Of all the lines in the material, count those containing the string "main" and write only the resulting number.
____
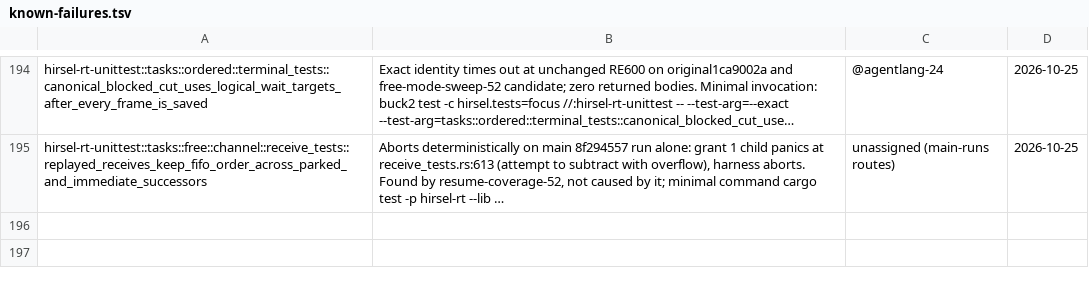
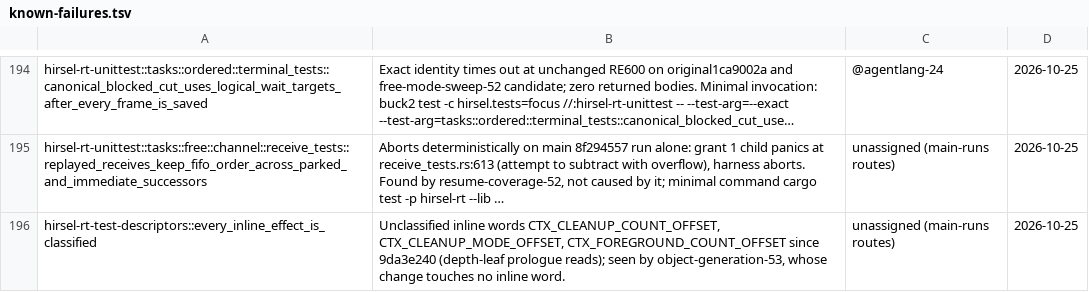
Before and after one commit to SamGalanakis/hirsel-lang, a TSV file: tools/known-failures.tsv, drawn as a sheet; only a part is shown, gaps mark what is left out; long unchanged cells end in …; the diff names each change by its address in the sheet, - before the commit and + after, or states it on an @@ line.

Commit message:
known-failures: the descriptor inline-effect classification misses the depth-leaf prologue's context offsets on main.

```diff
--- a/tools/known-failures.tsv
+++ b/tools/known-failures.tsv
+row 196: hirsel-rt-test-descriptors::every_inline_effect_is_classified | Unclassified inline words CTX_CLEANUP_COUNT_OFFSET, CTX_CLEANUP_MODE_OFFSET, CTX_FOREGROUND_COUNT_OFFSET since 9da3e240 (depth-leaf prologue reads); seen by object-generation-53, whose change touches no inline word. | unassigned (main-runs routes) | 2026-10-25
```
____
■ RESPONSE TO THIS EXERCISE ■
2